- [WHAT YOU SHOULD DO]: In the entries below, spot each line with the word "בדיקה" and copy it.

- [MATERIAL FOR THE TASK]:
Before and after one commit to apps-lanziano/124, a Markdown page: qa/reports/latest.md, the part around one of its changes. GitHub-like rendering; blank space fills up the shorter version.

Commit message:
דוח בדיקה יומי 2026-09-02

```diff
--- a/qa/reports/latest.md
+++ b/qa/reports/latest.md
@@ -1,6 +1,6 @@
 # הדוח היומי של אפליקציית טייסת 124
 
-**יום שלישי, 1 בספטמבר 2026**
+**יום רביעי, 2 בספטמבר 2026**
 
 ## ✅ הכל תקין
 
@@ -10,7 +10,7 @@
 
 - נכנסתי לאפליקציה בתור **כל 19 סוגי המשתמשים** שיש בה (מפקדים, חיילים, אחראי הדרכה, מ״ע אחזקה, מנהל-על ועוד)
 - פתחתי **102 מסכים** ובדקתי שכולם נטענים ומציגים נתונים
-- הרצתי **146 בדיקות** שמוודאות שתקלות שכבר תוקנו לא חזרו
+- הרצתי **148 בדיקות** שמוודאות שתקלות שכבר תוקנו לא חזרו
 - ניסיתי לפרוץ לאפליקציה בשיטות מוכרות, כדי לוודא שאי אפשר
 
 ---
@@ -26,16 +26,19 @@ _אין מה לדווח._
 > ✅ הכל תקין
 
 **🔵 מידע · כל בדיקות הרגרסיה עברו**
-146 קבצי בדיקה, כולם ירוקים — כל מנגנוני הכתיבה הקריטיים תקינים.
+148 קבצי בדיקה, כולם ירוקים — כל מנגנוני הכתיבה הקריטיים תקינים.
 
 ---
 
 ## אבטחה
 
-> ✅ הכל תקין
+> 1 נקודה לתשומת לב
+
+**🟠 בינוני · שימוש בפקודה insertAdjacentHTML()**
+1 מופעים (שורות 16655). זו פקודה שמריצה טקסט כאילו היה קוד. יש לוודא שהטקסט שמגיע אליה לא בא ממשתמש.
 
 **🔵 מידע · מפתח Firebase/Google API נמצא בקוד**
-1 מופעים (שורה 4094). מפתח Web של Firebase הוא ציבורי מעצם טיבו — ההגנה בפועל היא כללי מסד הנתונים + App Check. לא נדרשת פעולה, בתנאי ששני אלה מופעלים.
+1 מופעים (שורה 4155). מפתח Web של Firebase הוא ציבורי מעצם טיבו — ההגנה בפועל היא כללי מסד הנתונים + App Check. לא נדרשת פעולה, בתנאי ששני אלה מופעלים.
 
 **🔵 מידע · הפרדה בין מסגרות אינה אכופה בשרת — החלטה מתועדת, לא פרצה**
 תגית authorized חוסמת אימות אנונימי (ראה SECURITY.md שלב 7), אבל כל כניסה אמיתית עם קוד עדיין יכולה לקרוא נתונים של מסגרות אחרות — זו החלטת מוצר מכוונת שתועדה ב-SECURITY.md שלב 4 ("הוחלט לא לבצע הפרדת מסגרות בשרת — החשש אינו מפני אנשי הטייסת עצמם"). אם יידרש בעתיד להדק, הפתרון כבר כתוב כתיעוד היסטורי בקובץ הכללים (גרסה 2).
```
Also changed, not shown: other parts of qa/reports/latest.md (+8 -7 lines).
==
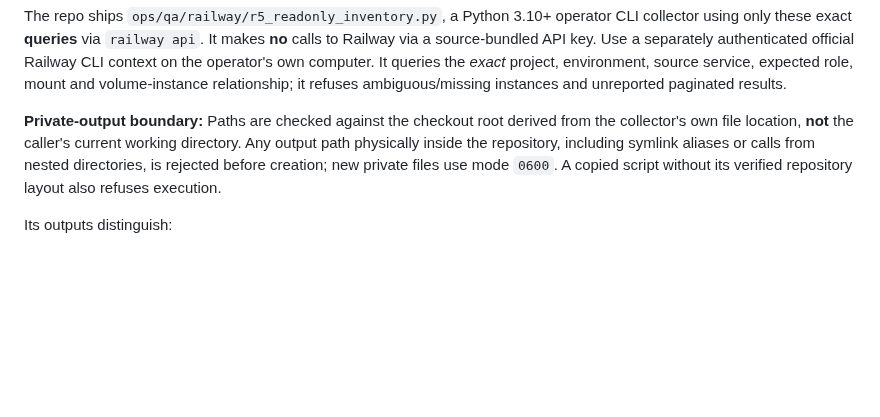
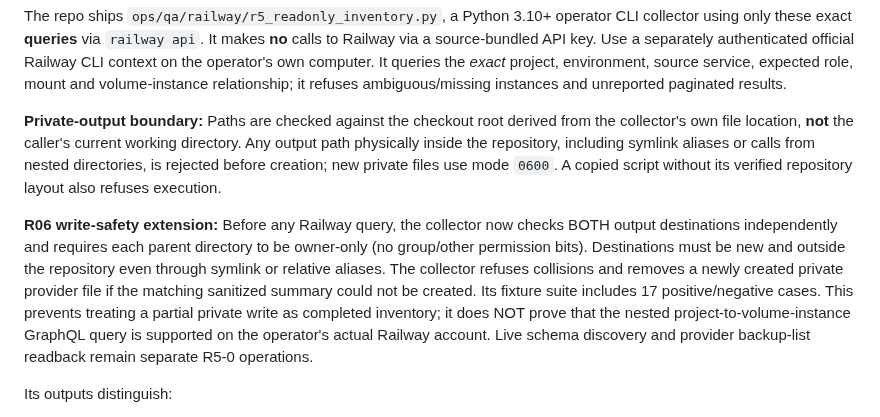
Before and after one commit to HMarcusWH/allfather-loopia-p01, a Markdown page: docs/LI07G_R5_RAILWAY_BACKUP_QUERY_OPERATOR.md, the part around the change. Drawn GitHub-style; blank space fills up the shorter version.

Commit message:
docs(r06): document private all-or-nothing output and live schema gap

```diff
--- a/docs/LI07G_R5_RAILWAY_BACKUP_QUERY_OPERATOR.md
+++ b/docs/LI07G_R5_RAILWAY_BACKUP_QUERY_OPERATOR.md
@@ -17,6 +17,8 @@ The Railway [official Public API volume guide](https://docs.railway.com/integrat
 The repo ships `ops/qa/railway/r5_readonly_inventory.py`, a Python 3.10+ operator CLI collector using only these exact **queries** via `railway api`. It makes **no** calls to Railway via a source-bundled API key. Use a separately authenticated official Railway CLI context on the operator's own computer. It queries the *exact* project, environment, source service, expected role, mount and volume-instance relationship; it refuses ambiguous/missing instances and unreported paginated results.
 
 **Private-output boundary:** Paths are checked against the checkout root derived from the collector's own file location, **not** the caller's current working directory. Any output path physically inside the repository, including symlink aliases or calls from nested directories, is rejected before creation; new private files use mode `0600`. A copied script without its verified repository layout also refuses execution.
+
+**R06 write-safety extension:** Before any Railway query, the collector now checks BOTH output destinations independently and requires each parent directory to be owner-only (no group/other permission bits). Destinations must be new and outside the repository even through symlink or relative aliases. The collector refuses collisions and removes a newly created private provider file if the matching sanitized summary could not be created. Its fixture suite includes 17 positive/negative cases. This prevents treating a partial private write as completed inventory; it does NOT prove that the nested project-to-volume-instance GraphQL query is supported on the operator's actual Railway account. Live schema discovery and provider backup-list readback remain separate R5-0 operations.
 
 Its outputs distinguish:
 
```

- [WRITTEN RESPONSE]:
דוח בדיקה יומי 2026-09-02
-146 קבצי בדיקה, כולם ירוקים — כל מנגנוני הכתיבה הקריטיים תקינים.
+148 קבצי בדיקה, כולם ירוקים — כל מנגנוני הכתיבה הקריטיים תקינים.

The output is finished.